Much of the report is taken up with recounting the province’s historical fight against the federal government to own and control its natural resources, but its purpose is to remind the reader that the fight is not over. Today, it says, the challenge is intrusive environmental regulations that, while claiming a federal purpose, vitiate the province’s right to manage and export its natural resources, as enshrined in 1982 in section 92A of the Constitution.
To defend its rights and interests, the report says that it is “exploring all options to fully assert our existing powers, rights and privileges under the Constitution.” It even hints at something like the Alberta Sovereignty Act—”Provincial legislation to clarify and protect constitutional rights belonging to the province”—but the Government of Saskatchewan seems to want to wait to see how that plays out next door before committing itself to a definite course of action.

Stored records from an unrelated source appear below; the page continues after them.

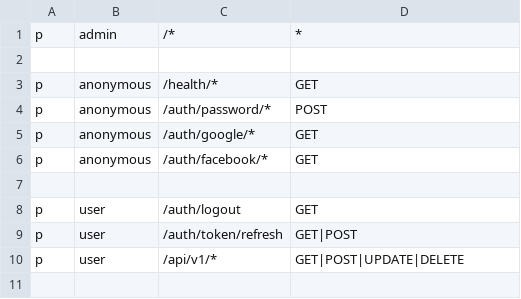
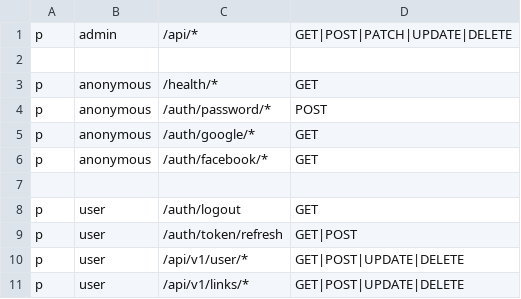
Before and after one commit to wvoliveira/corgi, a CSV file: rbac_policy.csv, drawn as a sheet.

```diff
--- a/rbac_policy.csv
+++ b/rbac_policy.csv
@@ -1,2 +1,2 @@
-p, admin, /*, *
+p, admin, /api/*, GET|POST|PATCH|UPDATE|DELETE
 
@@ -9,2 +9,3 @@ p, user, /auth/logout, GET
 p, user, /auth/token/refresh, GET|POST
-p, user, /api/v1/*, GET|POST|UPDATE|DELETE
+p, user, /api/v1/user/*, GET|POST|UPDATE|DELETE
+p, user, /api/v1/links/*, GET|POST|UPDATE|DELETE
```
Also changed, not shown: 6 other files.
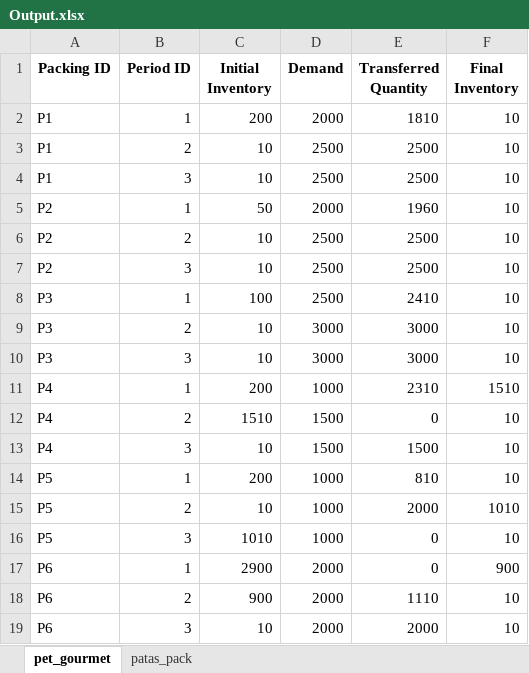
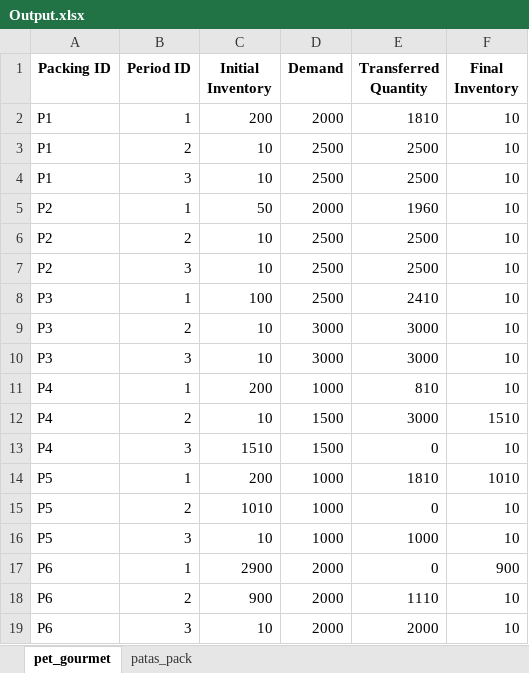
Before and after one commit to Gabriel-Michels/mip_procure, an Excel workbook: test_mip_procure/data/outputs/Output.xlsx, sheet pet_gourmet, drawn as a sheet; values as stored, in another font and other column widths than the file's, no borders; the diff names each change by its address in the sheet, - before the commit and + after, or states it on an @@ line.

Commit message:
Refactory of the main.py and schemas.py. New data types were added for tables "distribution" and "items_aging"

```diff
--- a/test_mip_procure/data/outputs/Output.xlsx (sheet pet_gourmet)
+++ b/test_mip_procure/data/outputs/Output.xlsx (sheet pet_gourmet)
-E11 (Transferred Quantity): 2310
+E11 (Transferred Quantity): 810
-F11 (Final Inventory): 1510
+F11 (Final Inventory): 10
-C12 (Initial Inventory): 1510
+C12 (Initial Inventory): 10
-E12 (Transferred Quantity): 0
+E12 (Transferred Quantity): 3000
-F12 (Final Inventory): 10
+F12 (Final Inventory): 1510
-C13 (Initial Inventory): 10
+C13 (Initial Inventory): 1510
-E13 (Transferred Quantity): 1500
+E13 (Transferred Quantity): 0
-E14 (Transferred Quantity): 810
+E14 (Transferred Quantity): 1810
-F14 (Final Inventory): 10
+F14 (Final Inventory): 1010
-C15 (Initial Inventory): 10
+C15 (Initial Inventory): 1010
-E15 (Transferred Quantity): 2000
+E15 (Transferred Quantity): 0
-F15 (Final Inventory): 1010
+F15 (Final Inventory): 10
-C16 (Initial Inventory): 1010
+C16 (Initial Inventory): 10
-E16 (Transferred Quantity): 0
+E16 (Transferred Quantity): 1000
```
Also changed, not shown: sheet patas_pack, 5 other files.
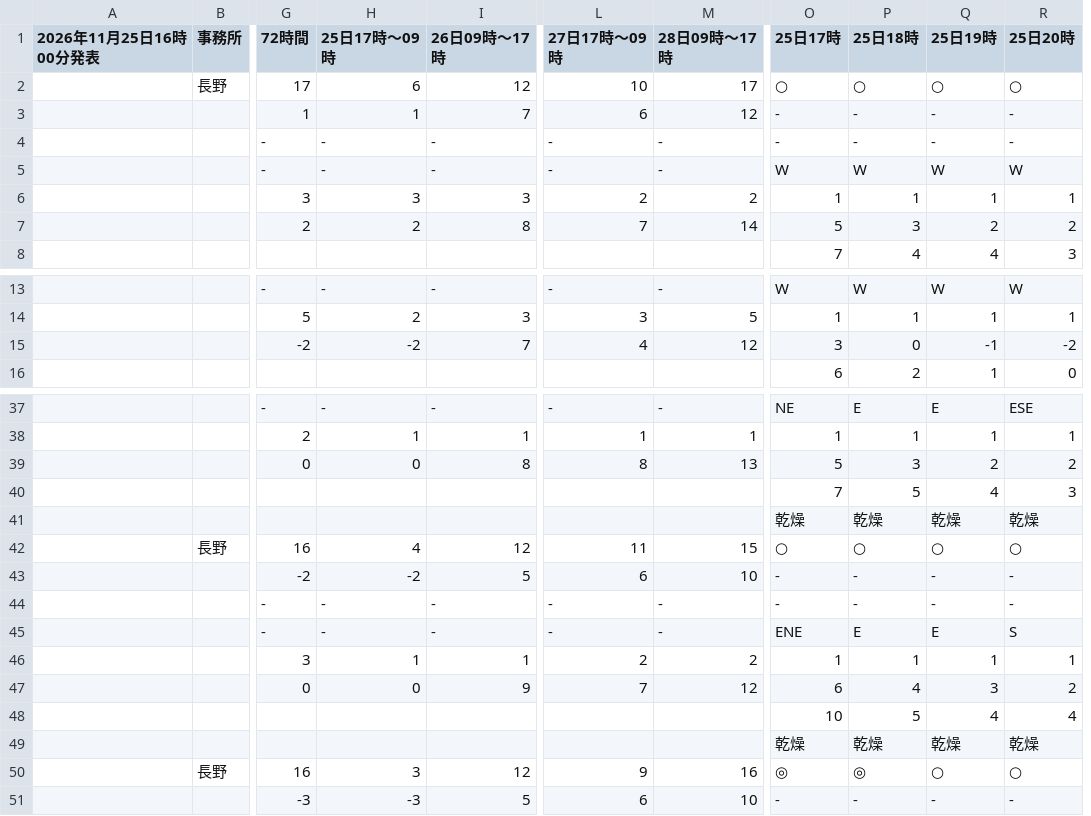
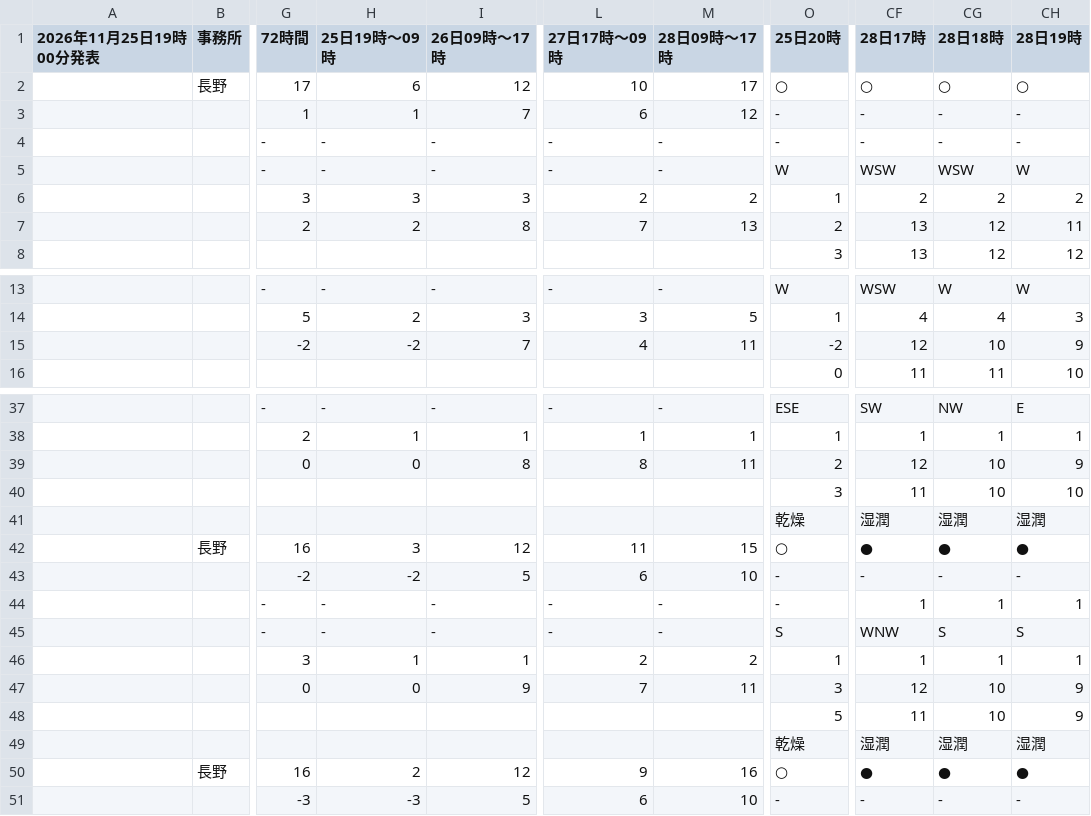
Before and after one commit to ophiuchus-hg/tenki, a CSV file: forecast_short.csv, drawn as a sheet; only a part is shown, gaps mark what is left out; removed rows and columns are numbered as before the commit, all else as after; the diff covers the shown part only; the diff names each change by its address in the sheet, - before the commit and + after, or states it on an @@ line.

Commit message:
予報データを更新

```diff
--- a/forecast_short.csv
+++ b/forecast_short.csv
-column O (25日17時), rows 2-8: ○ | - | - | W | 1 | 5 | 7; rows 13-16: W | 1 | 3 | 6; rows 37-51: NE | 1 | 5 | 7 | 乾燥 | ○ | - | - | ENE | 1 | 6 | 10 | 乾燥 | ◎ | -
-column P (25日18時), rows 2-8: ○ | - | - | W | 1 | 3 | 4; rows 13-16: W | 1 | 0 | 2; rows 37-51: E | 1 | 3 | 5 | 乾燥 | ○ | - | - | E | 1 | 4 | 5 | 乾燥 | ◎ | -
-column Q (25日19時), rows 2-8: ○ | - | - | W | 1 | 2 | 4; rows 13-16: W | 1 | -1 | 1; rows 37-51: E | 1 | 2 | 4 | 乾燥 | ○ | - | - | E | 1 | 3 | 4 | 乾燥 | ○ | -
+column CF (28日17時), rows 2-8: ○ | - | - | WSW | 2 | 13 | 13; rows 13-16: WSW | 4 | 12 | 11; rows 37-51: SW | 1 | 12 | 11 | 湿潤 | ● | - | 1 | WNW | 1 | 12 | 11 | 湿潤 | ● | -
+column CG (28日18時), rows 2-8: ○ | - | - | WSW | 2 | 12 | 12; rows 13-16: W | 4 | 10 | 11; rows 37-51: NW | 1 | 10 | 10 | 湿潤 | ● | - | 1 | S | 1 | 10 | 10 | 湿潤 | ● | -
+column CH (28日19時), rows 2-8: ○ | - | - | W | 2 | 11 | 12; rows 13-16: W | 3 | 9 | 10; rows 37-51: E | 1 | 9 | 10 | 湿潤 | ● | - | 1 | S | 1 | 9 | 9 | 湿潤 | ● | -
-A1: 2026年11月25日16時00分発表
+A1: 2026年11月25日19時00分発表
-H1: 25日17時〜09時
+H1: 25日19時〜09時
-M7 (28日09時〜17時): 14
+M7 (28日09時〜17時): 13
-M15 (28日09時〜17時): 12
+M15 (28日09時〜17時): 11
-M39 (28日09時〜17時): 13
+M39 (28日09時〜17時): 11
-H42 (25日19時〜09時): 4
+H42 (25日19時〜09時): 3
-M47 (28日09時〜17時): 12
+M47 (28日09時〜17時): 11
-O47 (25日20時): 2
+O47 (25日20時): 3
-O48 (25日20時): 4
+O48 (25日20時): 5
-H50 (25日19時〜09時): 3
+H50 (25日19時〜09時): 2
```
Also changed, not shown: 7 edited cells elsewhere in this file.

That combination of courage and caution runs through the white paper. While it is billed as an emphatic proschema to Ottawa, its ultimate recommendations are tentative and couched in caveats and equivocations. By the time you reach the end, the defiant title has fizzled to a short list of “next steps and ways in which the province could conceivably defend and act to assert greater autonomy in Confederation.” It is a journey from provocation to polite suggestion in 24 pages. An exercise in audacious prudence.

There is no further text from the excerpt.